There is no difference, we are all the same but from different countries.
Nidaa, Lebanese, and Mariam, Syrian, are neighbours and friends. “We are like sisters,” says Nidaa. Mariam left Syria ten years ago.
Nidaa’s brother-in-law told her and her family about the rain collection system ACTED is implementing in the region where they live. “We heard about the project from my brother-in-law. We always had water shortages and we had to buy water a lot, so we applied for the project and it worked out,” says Nidaa. Five families, including Nidaa’s, benefit from this new system which has been running since winter.

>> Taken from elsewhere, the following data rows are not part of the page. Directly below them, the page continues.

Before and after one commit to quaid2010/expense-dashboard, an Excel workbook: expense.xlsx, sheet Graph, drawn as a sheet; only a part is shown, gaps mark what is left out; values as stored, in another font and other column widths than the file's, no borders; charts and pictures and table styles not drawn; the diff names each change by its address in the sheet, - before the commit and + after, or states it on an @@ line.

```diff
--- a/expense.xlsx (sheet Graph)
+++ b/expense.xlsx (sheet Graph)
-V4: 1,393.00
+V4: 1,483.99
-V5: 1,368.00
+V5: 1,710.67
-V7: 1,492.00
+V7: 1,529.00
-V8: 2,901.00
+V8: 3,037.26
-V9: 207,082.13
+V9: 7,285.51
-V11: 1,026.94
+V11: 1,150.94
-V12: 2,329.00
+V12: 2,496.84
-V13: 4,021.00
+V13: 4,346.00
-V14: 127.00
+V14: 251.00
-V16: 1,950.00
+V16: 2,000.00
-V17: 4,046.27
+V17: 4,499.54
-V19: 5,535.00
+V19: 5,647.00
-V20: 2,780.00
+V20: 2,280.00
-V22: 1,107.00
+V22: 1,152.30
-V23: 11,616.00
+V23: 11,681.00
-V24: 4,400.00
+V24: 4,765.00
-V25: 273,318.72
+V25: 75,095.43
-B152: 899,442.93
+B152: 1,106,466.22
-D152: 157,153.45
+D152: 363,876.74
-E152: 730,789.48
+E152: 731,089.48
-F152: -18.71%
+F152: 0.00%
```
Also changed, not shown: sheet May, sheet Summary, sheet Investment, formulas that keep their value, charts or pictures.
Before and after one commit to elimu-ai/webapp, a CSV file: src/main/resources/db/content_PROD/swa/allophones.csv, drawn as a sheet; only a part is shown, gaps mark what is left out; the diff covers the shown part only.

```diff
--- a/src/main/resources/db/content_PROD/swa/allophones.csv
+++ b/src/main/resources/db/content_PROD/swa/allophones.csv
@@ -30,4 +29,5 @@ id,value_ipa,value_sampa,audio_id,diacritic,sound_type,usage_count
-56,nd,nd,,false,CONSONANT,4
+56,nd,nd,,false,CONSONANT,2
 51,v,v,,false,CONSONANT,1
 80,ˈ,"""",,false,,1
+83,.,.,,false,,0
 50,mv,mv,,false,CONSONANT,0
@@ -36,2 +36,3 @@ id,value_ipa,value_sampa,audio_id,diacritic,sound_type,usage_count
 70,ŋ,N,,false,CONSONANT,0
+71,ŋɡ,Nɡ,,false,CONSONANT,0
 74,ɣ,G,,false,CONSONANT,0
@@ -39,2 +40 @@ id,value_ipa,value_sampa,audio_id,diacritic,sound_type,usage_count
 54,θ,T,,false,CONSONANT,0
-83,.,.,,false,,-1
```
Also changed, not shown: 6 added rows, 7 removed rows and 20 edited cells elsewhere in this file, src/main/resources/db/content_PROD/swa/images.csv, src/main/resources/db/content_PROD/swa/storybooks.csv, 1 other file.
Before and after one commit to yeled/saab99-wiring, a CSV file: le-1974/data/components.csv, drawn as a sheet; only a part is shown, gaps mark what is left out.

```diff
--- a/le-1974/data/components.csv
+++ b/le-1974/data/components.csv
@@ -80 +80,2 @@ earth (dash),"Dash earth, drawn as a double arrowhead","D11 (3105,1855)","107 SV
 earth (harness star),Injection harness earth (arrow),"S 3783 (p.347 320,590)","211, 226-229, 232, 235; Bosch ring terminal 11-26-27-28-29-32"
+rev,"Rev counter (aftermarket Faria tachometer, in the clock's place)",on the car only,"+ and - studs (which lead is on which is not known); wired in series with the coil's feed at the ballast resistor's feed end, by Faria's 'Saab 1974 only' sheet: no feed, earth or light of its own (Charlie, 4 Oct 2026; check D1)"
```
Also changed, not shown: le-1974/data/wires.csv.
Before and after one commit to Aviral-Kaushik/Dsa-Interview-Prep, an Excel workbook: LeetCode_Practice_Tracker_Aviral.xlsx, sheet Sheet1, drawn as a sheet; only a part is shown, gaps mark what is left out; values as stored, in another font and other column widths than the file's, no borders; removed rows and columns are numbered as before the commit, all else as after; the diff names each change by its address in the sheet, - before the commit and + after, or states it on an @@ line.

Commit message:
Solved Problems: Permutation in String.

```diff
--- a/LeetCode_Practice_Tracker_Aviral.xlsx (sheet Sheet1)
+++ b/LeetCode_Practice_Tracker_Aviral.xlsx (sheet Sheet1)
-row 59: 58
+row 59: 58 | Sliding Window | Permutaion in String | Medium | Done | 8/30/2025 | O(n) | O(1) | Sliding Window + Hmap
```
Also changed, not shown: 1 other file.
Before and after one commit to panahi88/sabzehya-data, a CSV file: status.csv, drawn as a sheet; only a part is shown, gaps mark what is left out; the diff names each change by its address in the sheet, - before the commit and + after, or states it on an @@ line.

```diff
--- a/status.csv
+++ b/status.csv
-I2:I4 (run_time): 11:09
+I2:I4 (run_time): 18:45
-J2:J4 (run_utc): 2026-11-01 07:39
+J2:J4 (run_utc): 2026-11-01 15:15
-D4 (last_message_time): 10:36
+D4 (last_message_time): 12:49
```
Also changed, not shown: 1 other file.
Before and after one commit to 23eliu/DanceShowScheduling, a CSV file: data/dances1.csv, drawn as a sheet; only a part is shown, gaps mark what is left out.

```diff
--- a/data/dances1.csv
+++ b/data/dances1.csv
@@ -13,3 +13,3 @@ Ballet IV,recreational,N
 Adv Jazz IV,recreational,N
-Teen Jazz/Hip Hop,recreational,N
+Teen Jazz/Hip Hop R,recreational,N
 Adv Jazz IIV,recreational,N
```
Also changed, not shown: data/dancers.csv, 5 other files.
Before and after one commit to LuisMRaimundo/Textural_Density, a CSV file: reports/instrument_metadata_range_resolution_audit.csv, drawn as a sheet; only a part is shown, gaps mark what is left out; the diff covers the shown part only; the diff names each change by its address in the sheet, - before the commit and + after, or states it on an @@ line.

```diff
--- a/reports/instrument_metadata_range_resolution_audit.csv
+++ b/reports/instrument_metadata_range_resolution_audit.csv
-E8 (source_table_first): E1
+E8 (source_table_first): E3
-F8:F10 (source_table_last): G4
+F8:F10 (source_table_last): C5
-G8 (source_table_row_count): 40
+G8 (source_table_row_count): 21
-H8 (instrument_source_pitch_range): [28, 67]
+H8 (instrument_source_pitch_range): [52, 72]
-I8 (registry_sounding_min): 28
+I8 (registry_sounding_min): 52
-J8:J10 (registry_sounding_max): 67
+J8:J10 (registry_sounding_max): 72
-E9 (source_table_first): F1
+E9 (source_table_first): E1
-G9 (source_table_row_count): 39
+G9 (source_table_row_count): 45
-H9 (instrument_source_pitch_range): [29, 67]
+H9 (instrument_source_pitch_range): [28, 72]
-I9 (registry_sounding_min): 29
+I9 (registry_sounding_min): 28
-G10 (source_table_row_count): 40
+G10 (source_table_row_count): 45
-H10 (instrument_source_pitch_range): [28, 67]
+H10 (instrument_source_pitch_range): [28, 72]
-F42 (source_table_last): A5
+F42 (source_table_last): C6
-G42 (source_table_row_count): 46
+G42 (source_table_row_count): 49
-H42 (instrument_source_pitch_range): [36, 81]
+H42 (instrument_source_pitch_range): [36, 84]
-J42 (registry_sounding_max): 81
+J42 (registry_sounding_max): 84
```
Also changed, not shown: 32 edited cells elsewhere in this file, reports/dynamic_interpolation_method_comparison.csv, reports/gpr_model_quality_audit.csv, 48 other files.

“Rain water is collected,” explains Amar, ACTED’s focal point. “As a first step, the roof is cleaned, then the water falls on the roof and goes through drains to the tanks downstairs. The water is filtered and there is a water pump that gets the water to the tank, up on the roofs and people can benefit from this water.”
Mariam, does not have access to the system. “The water expenses are very high,” she explains. “We buy water once a week because we use it a lot.” She lives in a garage with her husband and their five children. “My husband doesn’t work so it’s really difficult,” she explains. Mariam’s family receives food assistance, but one of her daughters is in need of medical assistance, possibly abroad.
Nidaa explains how one of the things she learned from Mariam is patience. “You see people suffering, having to leave their countries so it puts things into perspective. You appreciate what a good life you have here and God help them, it’s not easy at all for them,” she says, referring to Syrian refugees. “We have many friends here in the region because we’ve been here for a long time,” says Mariam, “I know a lot of people and I am familiar with this region now. As a community, it’s much better.”
With support from the EU through the Trust Fund, ACTED is improving the living conditions of Syrian and local communities in Lebanon, through greater access to water, sanitation and disease-free environments.